#### Directions:
Repeat the records below exactly as they appear.

Dataset entries
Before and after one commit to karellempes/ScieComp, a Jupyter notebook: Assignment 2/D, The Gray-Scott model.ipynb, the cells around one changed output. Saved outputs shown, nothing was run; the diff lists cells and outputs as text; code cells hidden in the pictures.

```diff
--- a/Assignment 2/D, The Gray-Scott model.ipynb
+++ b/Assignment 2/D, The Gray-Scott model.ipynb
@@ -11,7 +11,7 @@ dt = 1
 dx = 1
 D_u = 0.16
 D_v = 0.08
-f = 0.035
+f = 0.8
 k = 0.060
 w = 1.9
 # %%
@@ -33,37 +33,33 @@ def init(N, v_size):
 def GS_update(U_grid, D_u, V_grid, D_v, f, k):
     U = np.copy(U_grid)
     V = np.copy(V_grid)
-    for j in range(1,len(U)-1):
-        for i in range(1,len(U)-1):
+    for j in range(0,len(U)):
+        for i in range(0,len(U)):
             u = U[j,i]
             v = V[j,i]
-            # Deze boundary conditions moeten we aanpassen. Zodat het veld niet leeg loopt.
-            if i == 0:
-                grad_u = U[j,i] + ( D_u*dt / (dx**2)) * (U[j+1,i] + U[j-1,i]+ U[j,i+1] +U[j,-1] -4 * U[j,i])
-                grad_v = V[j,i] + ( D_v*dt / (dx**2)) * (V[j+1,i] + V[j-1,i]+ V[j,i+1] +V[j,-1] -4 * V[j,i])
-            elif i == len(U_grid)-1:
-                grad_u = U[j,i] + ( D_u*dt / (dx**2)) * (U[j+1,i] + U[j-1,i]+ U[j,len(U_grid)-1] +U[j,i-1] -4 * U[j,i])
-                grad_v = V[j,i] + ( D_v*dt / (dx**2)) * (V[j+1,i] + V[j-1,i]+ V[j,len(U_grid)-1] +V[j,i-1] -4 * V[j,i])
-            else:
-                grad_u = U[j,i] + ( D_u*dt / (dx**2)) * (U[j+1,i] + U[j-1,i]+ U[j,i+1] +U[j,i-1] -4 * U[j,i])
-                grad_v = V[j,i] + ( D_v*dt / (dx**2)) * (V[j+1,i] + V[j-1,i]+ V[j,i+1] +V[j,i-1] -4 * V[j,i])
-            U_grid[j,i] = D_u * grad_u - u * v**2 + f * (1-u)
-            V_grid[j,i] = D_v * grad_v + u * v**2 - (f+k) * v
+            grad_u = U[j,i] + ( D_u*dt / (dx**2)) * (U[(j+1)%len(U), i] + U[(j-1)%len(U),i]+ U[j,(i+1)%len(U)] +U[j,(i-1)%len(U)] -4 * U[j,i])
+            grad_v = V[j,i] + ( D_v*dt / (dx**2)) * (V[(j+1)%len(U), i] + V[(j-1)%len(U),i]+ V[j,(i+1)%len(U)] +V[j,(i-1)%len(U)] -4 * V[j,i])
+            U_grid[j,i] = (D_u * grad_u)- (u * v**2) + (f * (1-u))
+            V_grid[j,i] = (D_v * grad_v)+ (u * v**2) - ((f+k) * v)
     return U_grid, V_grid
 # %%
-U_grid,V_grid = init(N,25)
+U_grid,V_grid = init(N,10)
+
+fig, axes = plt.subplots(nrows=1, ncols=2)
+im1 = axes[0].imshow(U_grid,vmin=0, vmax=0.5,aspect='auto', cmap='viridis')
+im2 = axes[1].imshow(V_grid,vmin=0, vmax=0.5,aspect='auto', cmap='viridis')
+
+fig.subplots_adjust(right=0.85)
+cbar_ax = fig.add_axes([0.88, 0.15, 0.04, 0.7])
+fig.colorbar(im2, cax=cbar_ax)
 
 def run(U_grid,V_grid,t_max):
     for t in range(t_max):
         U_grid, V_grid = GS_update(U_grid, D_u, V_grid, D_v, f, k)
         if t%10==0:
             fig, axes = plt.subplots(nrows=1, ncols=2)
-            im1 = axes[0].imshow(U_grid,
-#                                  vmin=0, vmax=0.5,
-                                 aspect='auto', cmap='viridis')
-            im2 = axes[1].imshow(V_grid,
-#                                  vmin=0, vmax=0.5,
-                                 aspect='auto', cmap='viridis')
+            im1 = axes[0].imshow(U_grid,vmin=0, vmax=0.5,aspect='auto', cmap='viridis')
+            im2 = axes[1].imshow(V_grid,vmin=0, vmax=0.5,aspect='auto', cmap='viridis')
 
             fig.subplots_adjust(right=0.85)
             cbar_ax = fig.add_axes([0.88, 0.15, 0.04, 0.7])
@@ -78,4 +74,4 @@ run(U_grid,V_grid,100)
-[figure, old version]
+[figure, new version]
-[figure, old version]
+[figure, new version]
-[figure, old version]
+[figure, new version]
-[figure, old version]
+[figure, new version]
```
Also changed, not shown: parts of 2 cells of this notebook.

#### Solution below:
Before and after one commit to karellempes/ScieComp, a Jupyter notebook: Assignment 2/D, The Gray-Scott model.ipynb, the cells around one changed output. Saved outputs shown, nothing was run; the diff lists cells and outputs as text; code cells hidden in the pictures.

```diff
--- a/Assignment 2/D, The Gray-Scott model.ipynb
+++ b/Assignment 2/D, The Gray-Scott model.ipynb
@@ -11,7 +11,7 @@ dt = 1
 dx = 1
 D_u = 0.16
 D_v = 0.08
-f = 0.035
+f = 0.8
 k = 0.060
 w = 1.9
 # %%
@@ -33,37 +33,33 @@ def init(N, v_size):
 def GS_update(U_grid, D_u, V_grid, D_v, f, k):
     U = np.copy(U_grid)
     V = np.copy(V_grid)
-    for j in range(1,len(U)-1):
-        for i in range(1,len(U)-1):
+    for j in range(0,len(U)):
+        for i in range(0,len(U)):
             u = U[j,i]
             v = V[j,i]
-            # Deze boundary conditions moeten we aanpassen. Zodat het veld niet leeg loopt.
-            if i == 0:
-                grad_u = U[j,i] + ( D_u*dt / (dx**2)) * (U[j+1,i] + U[j-1,i]+ U[j,i+1] +U[j,-1] -4 * U[j,i])
-                grad_v = V[j,i] + ( D_v*dt / (dx**2)) * (V[j+1,i] + V[j-1,i]+ V[j,i+1] +V[j,-1] -4 * V[j,i])
-            elif i == len(U_grid)-1:
-                grad_u = U[j,i] + ( D_u*dt / (dx**2)) * (U[j+1,i] + U[j-1,i]+ U[j,len(U_grid)-1] +U[j,i-1] -4 * U[j,i])
-                grad_v = V[j,i] + ( D_v*dt / (dx**2)) * (V[j+1,i] + V[j-1,i]+ V[j,len(U_grid)-1] +V[j,i-1] -4 * V[j,i])
-            else:
-                grad_u = U[j,i] + ( D_u*dt / (dx**2)) * (U[j+1,i] + U[j-1,i]+ U[j,i+1] +U[j,i-1] -4 * U[j,i])
-                grad_v = V[j,i] + ( D_v*dt / (dx**2)) * (V[j+1,i] + V[j-1,i]+ V[j,i+1] +V[j,i-1] -4 * V[j,i])
-            U_grid[j,i] = D_u * grad_u - u * v**2 + f * (1-u)
-            V_grid[j,i] = D_v * grad_v + u * v**2 - (f+k) * v
+            grad_u = U[j,i] + ( D_u*dt / (dx**2)) * (U[(j+1)%len(U), i] + U[(j-1)%len(U),i]+ U[j,(i+1)%len(U)] +U[j,(i-1)%len(U)] -4 * U[j,i])
+            grad_v = V[j,i] + ( D_v*dt / (dx**2)) * (V[(j+1)%len(U), i] + V[(j-1)%len(U),i]+ V[j,(i+1)%len(U)] +V[j,(i-1)%len(U)] -4 * V[j,i])
+            U_grid[j,i] = (D_u * grad_u)- (u * v**2) + (f * (1-u))
+            V_grid[j,i] = (D_v * grad_v)+ (u * v**2) - ((f+k) * v)
     return U_grid, V_grid
 # %%
-U_grid,V_grid = init(N,25)
+U_grid,V_grid = init(N,10)
+
+fig, axes = plt.subplots(nrows=1, ncols=2)
+im1 = axes[0].imshow(U_grid,vmin=0, vmax=0.5,aspect='auto', cmap='viridis')
+im2 = axes[1].imshow(V_grid,vmin=0, vmax=0.5,aspect='auto', cmap='viridis')
+
+fig.subplots_adjust(right=0.85)
+cbar_ax = fig.add_axes([0.88, 0.15, 0.04, 0.7])
+fig.colorbar(im2, cax=cbar_ax)
 
 def run(U_grid,V_grid,t_max):
     for t in range(t_max):
         U_grid, V_grid = GS_update(U_grid, D_u, V_grid, D_v, f, k)
         if t%10==0:
             fig, axes = plt.subplots(nrows=1, ncols=2)
-            im1 = axes[0].imshow(U_grid,
-#                                  vmin=0, vmax=0.5,
-                                 aspect='auto', cmap='viridis')
-            im2 = axes[1].imshow(V_grid,
-#                                  vmin=0, vmax=0.5,
-                                 aspect='auto', cmap='viridis')
+            im1 = axes[0].imshow(U_grid,vmin=0, vmax=0.5,aspect='auto', cmap='viridis')
+            im2 = axes[1].imshow(V_grid,vmin=0, vmax=0.5,aspect='auto', cmap='viridis')
 
             fig.subplots_adjust(right=0.85)
             cbar_ax = fig.add_axes([0.88, 0.15, 0.04, 0.7])
@@ -78,4 +74,4 @@ run(U_grid,V_grid,100)
-[figure, old version]
+[figure, new version]
-[figure, old version]
+[figure, new version]
-[figure, old version]
+[figure, new version]
-[figure, old version]
+[figure, new version]
```
Also changed, not shown: parts of 2 cells of this notebook.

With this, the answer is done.